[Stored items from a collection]

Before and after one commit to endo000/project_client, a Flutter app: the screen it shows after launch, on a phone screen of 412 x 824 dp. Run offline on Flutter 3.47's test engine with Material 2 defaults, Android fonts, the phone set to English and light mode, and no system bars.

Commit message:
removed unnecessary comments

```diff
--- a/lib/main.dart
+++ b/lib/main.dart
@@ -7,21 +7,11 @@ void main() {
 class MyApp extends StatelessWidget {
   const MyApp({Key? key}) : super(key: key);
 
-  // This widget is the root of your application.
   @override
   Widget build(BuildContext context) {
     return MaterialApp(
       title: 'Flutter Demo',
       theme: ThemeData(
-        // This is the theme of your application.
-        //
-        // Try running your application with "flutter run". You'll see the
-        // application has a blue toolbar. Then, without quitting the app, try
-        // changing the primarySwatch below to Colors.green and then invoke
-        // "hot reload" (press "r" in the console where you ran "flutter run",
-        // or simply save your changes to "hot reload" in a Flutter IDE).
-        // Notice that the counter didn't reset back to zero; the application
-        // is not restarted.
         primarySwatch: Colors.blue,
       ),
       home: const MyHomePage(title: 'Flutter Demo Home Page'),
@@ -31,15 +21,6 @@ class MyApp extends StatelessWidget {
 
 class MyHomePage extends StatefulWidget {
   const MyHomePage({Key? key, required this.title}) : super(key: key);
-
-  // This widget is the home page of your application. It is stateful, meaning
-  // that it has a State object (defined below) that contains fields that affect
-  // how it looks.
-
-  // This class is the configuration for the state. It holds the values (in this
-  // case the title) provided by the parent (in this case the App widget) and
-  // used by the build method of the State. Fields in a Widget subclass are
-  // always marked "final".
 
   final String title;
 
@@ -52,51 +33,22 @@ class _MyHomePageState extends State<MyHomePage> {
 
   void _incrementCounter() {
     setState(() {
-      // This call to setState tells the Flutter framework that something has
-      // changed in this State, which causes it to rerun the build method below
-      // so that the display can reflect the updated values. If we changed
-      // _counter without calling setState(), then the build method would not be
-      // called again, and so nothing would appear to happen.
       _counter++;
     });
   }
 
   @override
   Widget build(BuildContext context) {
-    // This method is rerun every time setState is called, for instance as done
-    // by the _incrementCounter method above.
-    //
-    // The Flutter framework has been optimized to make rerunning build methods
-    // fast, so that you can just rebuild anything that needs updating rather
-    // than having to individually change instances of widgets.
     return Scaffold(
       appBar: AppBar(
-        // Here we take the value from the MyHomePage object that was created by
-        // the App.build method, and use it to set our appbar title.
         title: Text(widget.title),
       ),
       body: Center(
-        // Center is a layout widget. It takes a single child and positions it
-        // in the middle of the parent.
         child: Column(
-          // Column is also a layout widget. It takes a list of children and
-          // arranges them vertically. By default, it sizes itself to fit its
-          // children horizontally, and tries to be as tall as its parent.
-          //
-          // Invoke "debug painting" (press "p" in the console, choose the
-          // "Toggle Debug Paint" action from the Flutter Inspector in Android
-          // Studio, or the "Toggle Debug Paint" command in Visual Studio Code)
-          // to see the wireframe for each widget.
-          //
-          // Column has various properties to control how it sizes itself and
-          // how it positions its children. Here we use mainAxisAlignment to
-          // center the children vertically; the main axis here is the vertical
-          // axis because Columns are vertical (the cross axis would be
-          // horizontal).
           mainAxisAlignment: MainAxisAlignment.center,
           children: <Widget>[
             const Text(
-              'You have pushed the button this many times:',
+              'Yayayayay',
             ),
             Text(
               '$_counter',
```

==

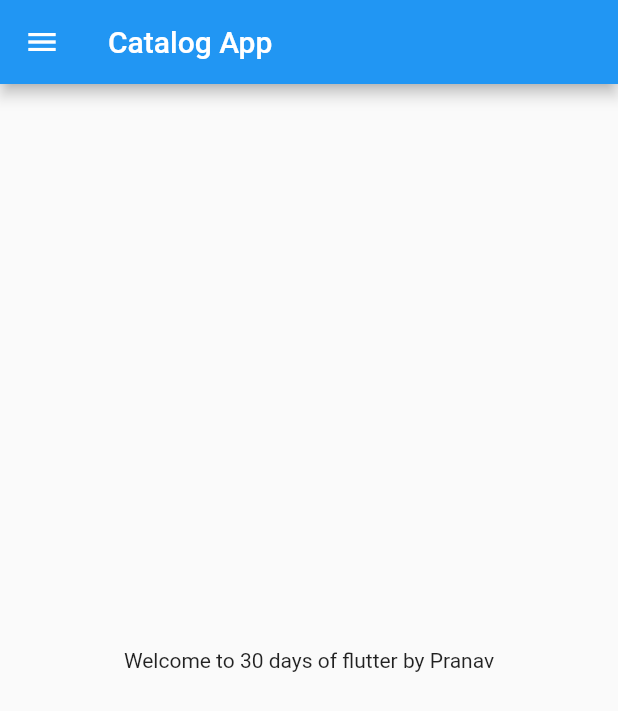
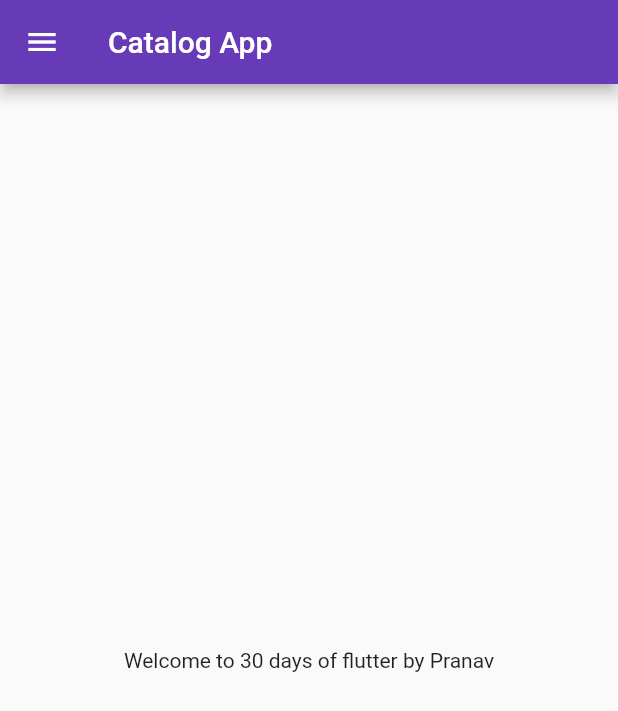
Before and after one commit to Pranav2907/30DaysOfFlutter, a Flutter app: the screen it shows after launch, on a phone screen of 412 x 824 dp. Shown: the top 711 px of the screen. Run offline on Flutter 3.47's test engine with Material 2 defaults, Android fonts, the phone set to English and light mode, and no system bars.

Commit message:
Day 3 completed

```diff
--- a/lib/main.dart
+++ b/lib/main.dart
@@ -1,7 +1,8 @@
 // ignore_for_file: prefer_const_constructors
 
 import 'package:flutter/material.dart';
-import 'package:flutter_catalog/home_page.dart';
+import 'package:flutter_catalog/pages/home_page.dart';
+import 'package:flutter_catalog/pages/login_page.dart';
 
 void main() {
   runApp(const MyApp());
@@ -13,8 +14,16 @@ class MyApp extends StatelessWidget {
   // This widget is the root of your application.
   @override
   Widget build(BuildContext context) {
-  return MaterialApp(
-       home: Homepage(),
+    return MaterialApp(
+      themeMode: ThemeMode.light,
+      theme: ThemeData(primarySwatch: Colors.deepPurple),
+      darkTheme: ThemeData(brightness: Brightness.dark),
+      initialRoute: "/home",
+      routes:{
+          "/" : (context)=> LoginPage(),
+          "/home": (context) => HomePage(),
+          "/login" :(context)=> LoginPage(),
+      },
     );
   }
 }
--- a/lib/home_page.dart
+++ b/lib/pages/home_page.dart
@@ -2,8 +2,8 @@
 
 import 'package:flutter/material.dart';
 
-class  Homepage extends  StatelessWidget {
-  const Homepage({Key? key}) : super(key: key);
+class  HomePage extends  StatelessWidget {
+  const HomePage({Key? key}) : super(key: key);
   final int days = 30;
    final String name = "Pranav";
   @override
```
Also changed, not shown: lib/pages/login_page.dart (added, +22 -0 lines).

● WHAT TO DO
Each line above that contains the word "extends" should be returned.

● TASK RESPONSE
 class MyApp extends StatelessWidget {
@@ -31,15 +21,6 @@ class MyApp extends StatelessWidget {
 class MyHomePage extends StatefulWidget {
@@ -52,51 +33,22 @@ class _MyHomePageState extends State<MyHomePage> {
@@ -13,8 +14,16 @@ class MyApp extends StatelessWidget {
-class  Homepage extends  StatelessWidget {
+class  HomePage extends  StatelessWidget {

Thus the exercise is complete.